Re:Gender works to end gender inequity and discrimination against girls and women by exposing root causes and advancing research-informed action. Working with multiple sectors and disciplines, we are shaping a world that demands fairness across difference.
On Valentine's Day, Linda Basch, President of the National Council for Research on Women, wrote an op-ed calling for greater gender equity:
This Valentine's Day, skip the chocolates and the teddy bears. Don't bother with expensive flowers or that revealing lingerie you've been eyeing. Quite frankly, many of us are just not in the mood. What women really want, in these volatile times, is greater economic opportunity and security.
In an attempt to find answers to questions pertinent to business challenges and changes faced today, PricewaterhouseCoopers invited global academics, politicians, and business leaders to share their views on the gender gap and how it will impact the future.

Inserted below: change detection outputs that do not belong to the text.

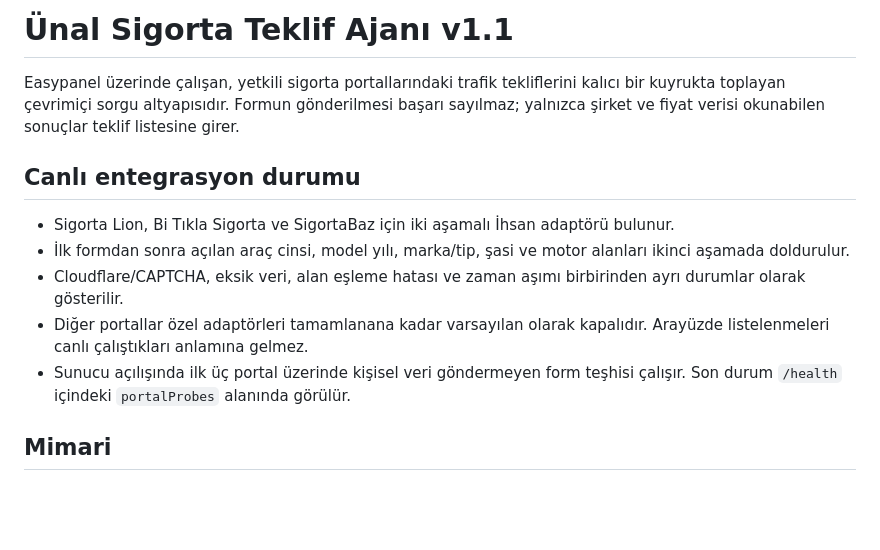
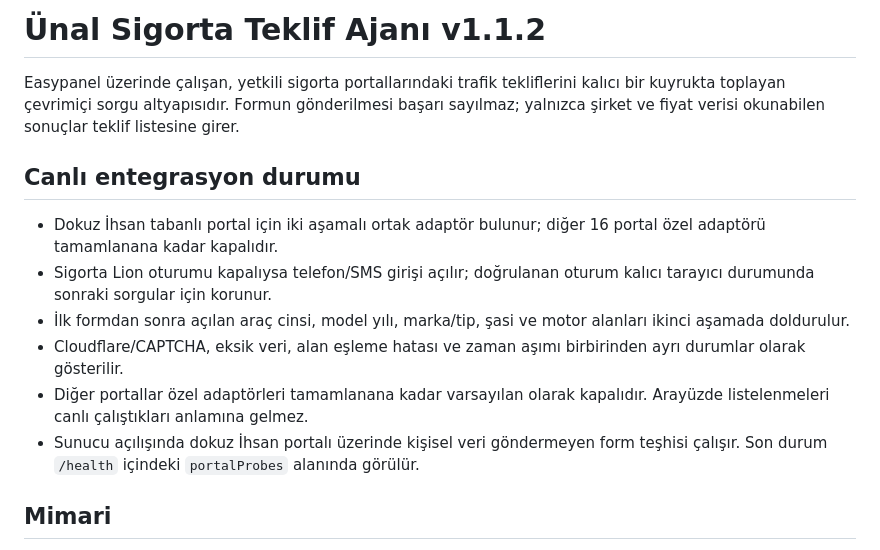
Before and after one commit to golfrokko/unal-teklif-ajani, a Markdown page: README.md, the part around the change. Drawn GitHub-style; blank space fills up the shorter version.

Commit message:
v1.1.2: README.md güncelle

```diff
--- a/README.md
+++ b/README.md
@@ -1,14 +1,15 @@
-# Ünal Sigorta Teklif Ajanı v1.1
+# Ünal Sigorta Teklif Ajanı v1.1.2
 
 Easypanel üzerinde çalışan, yetkili sigorta portallarındaki trafik tekliflerini kalıcı bir kuyrukta toplayan çevrimiçi sorgu altyapısıdır. Formun gönderilmesi başarı sayılmaz; yalnızca şirket ve fiyat verisi okunabilen sonuçlar teklif listesine girer.
 
 ## Canlı entegrasyon durumu
 
-- Sigorta Lion, Bi Tıkla Sigorta ve SigortaBaz için iki aşamalı İhsan adaptörü bulunur.
+- Dokuz İhsan tabanlı portal için iki aşamalı ortak adaptör bulunur; diğer 16 portal özel adaptörü tamamlanana kadar kapalıdır.
+- Sigorta Lion oturumu kapalıysa telefon/SMS girişi açılır; doğrulanan oturum kalıcı tarayıcı durumunda sonraki sorgular için korunur.
 - İlk formdan sonra açılan araç cinsi, model yılı, marka/tip, şasi ve motor alanları ikinci aşamada doldurulur.
 - Cloudflare/CAPTCHA, eksik veri, alan eşleme hatası ve zaman aşımı birbirinden ayrı durumlar olarak gösterilir.
 - Diğer portallar özel adaptörleri tamamlanana kadar varsayılan olarak kapalıdır. Arayüzde listelenmeleri canlı çalıştıkları anlamına gelmez.
-- Sunucu açılışında ilk üç portal üzerinde kişisel veri göndermeyen form teşhisi çalışır. Son durum `/health` içindeki `portalProbes` alanında görülür.
+- Sunucu açılışında dokuz İhsan portalı üzerinde kişisel veri göndermeyen form teşhisi çalışır. Son durum `/health` içindeki `portalProbes` alanında görülür.
 
 ## Mimari
 
```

As has been pointed out with increasing frequency, a certain group think has been widely blamed for the economic crisis we find ourselves in today. Studies indicate that women are more comprehensive thinkers and less attracted to excessive risk than are their male peers.
World Bank Managing Director Ngozi N. Okonjo-Iweala formally launched a Private Sector Leaders Forum (PSLF) with IFC Executive Vice President Lars Thunell and World Bank Vice President Danny Laipziger at the World Economic Forum January 2009 summit in Davos, Switzerland. This innovative public-private partnership is the latest initiative of Gender Equality as Smart Economics, the World Bank Group’s Gender Action Plan (GAP).
This article focuses on the need for consumer goods companies to target both men and women in their advertising, not just women. By appealing to “parents and children” and not “mothers and children,” companies will gain access to a new market opportunity.